  • Change heights - although hubud is usually done standing, it can be done kneeling, sitting, with one partner on his back and the other in either the guard or mount position
  • Switch from arms to legs - once on the ground, the same drill can be done using the same motions but with the legs in place of the arms.  As well, it can be legs vs. legs, or legs vs. arms.
  • Add or mix weapons - have one or both partners with knives, swords, sticks, two knives, etc.
  • Break the drill entirely and go into sparring, and then try to go back into hubud.

There are essentially an infinite number of options just waiting to be discovered.  The more one can introduce variation to how the core training is applied, the easier it is to deal with a new situation.  Learning how to use your techniques against the widest variety of variables is a great way to develop and integrate them.

Email us HERE

The Basic Feed
Although there is a wide variety of possible strikes, the initial practice makes use of a slap or chopping motion to the side of the head

 

 

Grey strikes, White Parries

White moves his right hand into position...

...to manoeuver Grey's arm out of the way

White presses down with his left hand as a controlling measure

Still monitoring Grey's right, White prepares a strike with his own right hand

Grey parries White's strike and the drill repeats with Grey blocking, passing, trapping and counterstriking.

 

   

Siling Labuyo Arnis Curriculum

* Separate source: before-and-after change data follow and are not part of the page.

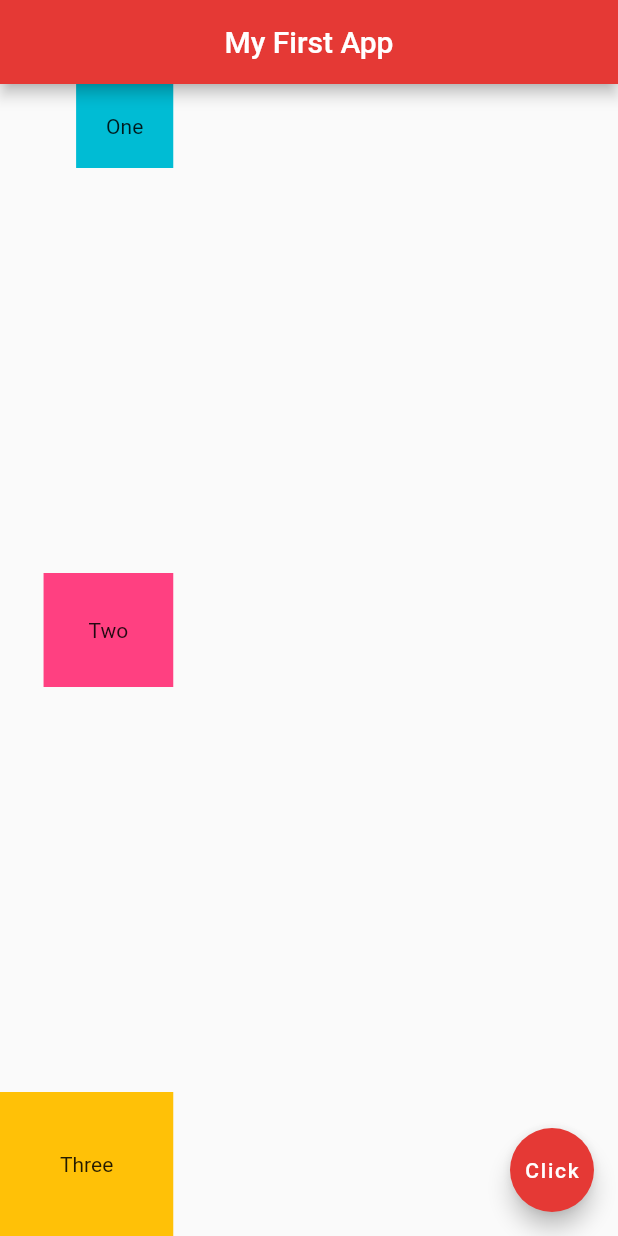
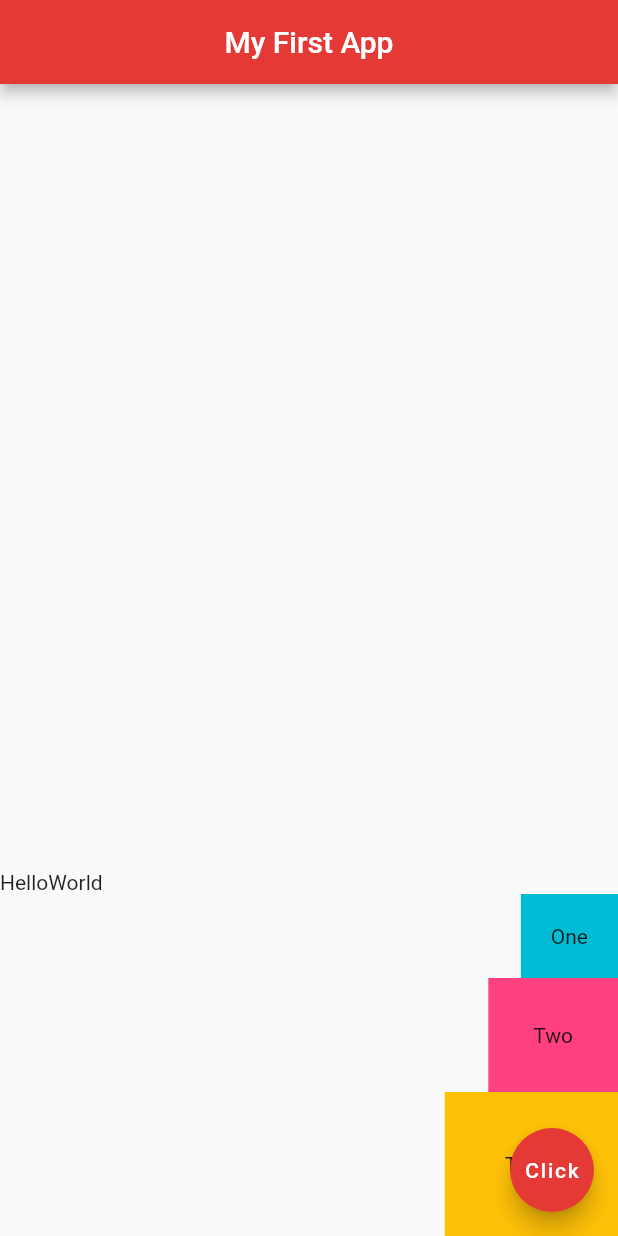
Before and after one commit to theagoliveira/flutter-tutorial-for-beginners, a Flutter app: the screen it shows after launch, on a phone screen of 412 x 824 dp. Run offline on Flutter 3.47's test engine with Material 2 defaults, Android fonts, the light colour scheme and no system bars.

Commit message:
Video #12b

```diff
--- a/myapp/lib/main.dart
+++ b/myapp/lib/main.dart
@@ -16,9 +16,15 @@ class Home extends StatelessWidget {
         backgroundColor: Colors.red[600],
       ),
       body: Column(
-        mainAxisAlignment: MainAxisAlignment.spaceBetween,
+        mainAxisAlignment: MainAxisAlignment.end,
         crossAxisAlignment: CrossAxisAlignment.end,
         children: <Widget>[
+          Row(
+            children: <Widget>[
+              Text('Hello'),
+              Text('World'),
+            ],
+          ),
           Container(
               padding: EdgeInsets.all(20.0),
               color: Colors.cyan,
```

Contrary to popular belief, Filipino Martial Arts aren't just about weapons training.  In fact, a large part of training time in Siling Labuyo Arnis is devoted to use of the empty hands.  After all, they are the tools that you will always have available to you, so you might as well learn how to use them.

Our curriculum is the antithesis of the set-in-stone dogmatism that one might see in some schools, intentionally so.  We would rather work with the attributes of the student, the abilities they've developed, and the resources they bring to class rather than some arbitrary list of techniques.  The curriculum isn't standardized, because students aren't standardized either.

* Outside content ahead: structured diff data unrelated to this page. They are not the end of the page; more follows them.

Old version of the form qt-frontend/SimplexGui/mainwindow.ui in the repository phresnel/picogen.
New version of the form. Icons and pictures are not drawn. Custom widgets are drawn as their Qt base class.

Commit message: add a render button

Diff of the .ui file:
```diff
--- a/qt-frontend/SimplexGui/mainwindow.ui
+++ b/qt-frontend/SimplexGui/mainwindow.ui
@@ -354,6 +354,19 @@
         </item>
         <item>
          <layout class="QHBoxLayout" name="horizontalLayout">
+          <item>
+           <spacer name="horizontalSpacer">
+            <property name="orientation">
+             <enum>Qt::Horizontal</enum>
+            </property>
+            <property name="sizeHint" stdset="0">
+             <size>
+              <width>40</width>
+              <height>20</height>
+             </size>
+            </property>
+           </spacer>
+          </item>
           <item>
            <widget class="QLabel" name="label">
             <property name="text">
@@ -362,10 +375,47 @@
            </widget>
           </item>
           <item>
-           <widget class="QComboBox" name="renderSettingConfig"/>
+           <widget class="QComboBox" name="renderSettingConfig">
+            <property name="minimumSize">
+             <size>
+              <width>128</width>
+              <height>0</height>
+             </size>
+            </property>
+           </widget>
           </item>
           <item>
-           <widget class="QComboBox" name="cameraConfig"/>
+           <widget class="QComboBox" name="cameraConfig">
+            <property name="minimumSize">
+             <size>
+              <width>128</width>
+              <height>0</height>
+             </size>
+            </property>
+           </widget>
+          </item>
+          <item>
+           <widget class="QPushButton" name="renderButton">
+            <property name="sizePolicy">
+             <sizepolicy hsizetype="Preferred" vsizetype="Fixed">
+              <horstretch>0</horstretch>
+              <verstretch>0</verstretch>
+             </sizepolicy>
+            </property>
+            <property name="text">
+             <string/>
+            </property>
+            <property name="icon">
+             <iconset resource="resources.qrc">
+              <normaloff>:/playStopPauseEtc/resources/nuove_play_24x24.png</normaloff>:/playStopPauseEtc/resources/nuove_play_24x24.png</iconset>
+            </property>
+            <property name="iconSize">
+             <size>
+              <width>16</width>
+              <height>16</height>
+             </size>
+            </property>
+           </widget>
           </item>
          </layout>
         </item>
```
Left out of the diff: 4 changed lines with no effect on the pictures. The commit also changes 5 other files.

There are three major areas to our training: Empty Hands, Sticks, and Blades. All of these interact to a large degree - holding a weapon in one hand doesn't mean that the other hand is now unable to punch or grab.

Empty Hands
There are two major components to the empty handed curriculum: 

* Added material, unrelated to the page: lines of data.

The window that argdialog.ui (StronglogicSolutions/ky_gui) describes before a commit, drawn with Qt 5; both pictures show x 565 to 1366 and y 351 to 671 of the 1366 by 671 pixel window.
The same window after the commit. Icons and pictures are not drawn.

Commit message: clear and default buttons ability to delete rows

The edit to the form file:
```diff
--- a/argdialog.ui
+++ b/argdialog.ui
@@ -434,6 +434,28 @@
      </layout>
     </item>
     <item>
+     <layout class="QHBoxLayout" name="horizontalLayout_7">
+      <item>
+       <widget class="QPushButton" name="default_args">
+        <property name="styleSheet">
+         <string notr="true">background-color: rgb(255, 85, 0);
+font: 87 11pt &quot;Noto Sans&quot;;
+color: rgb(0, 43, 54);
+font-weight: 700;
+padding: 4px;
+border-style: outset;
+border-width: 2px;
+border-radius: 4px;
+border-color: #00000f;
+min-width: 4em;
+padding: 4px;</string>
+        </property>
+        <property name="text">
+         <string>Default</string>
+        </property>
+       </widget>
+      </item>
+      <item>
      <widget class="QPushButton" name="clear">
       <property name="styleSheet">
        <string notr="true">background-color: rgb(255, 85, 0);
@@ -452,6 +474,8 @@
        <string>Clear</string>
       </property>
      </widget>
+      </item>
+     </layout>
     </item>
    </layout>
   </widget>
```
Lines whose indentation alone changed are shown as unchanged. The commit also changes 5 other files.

  • Striking - punches, kicks, elbows, knees and headbutts
  • Grappling - jointlocks, throws, takedowns, holds

Both striking and grappling are done standing, and on the ground.  As mentioned above, all of our areas of study interact, since it isn't difficult for a fight to suddenly end up in a situation where the combatants find themselves on the ground, wrestling over possession of a stick or knife.

Stick
The rattan stick is extremely common in FMA training, and is used both to train the uses of, and defences against, the common club.  It also serves as a 'stunt double' for larger bladed weapons (machete, axe, etc.) since we use mostly the same body mechanics (as explained here) and same striking angles, but the rattan allows for a greater degree of safety while training.

Knife
Since edged weapons are extremely common, learning how to deal with them makes a great deal of sense.  The knife develops quick reactions, sensitivity and agile footwork.

Other
As mentioned, the above three areas form the bulk of the Siling Labuyo Arnis curriculum.  However, there are a plethora of other weapons applications that we feel deserve some attention, both for skill development, and for familiarity with uncommon weapons. 

  • Double Stick
  • Long stick (4 feet and longer)
  • Stick and Dagger (or any other unmatched weapon combination)
  • Palm stick (approximately 6 inches long)
  • Flexible weapons (such as a chain)
  • Projectile weapons (throwing knife, axe, nails)

 

Email us HERE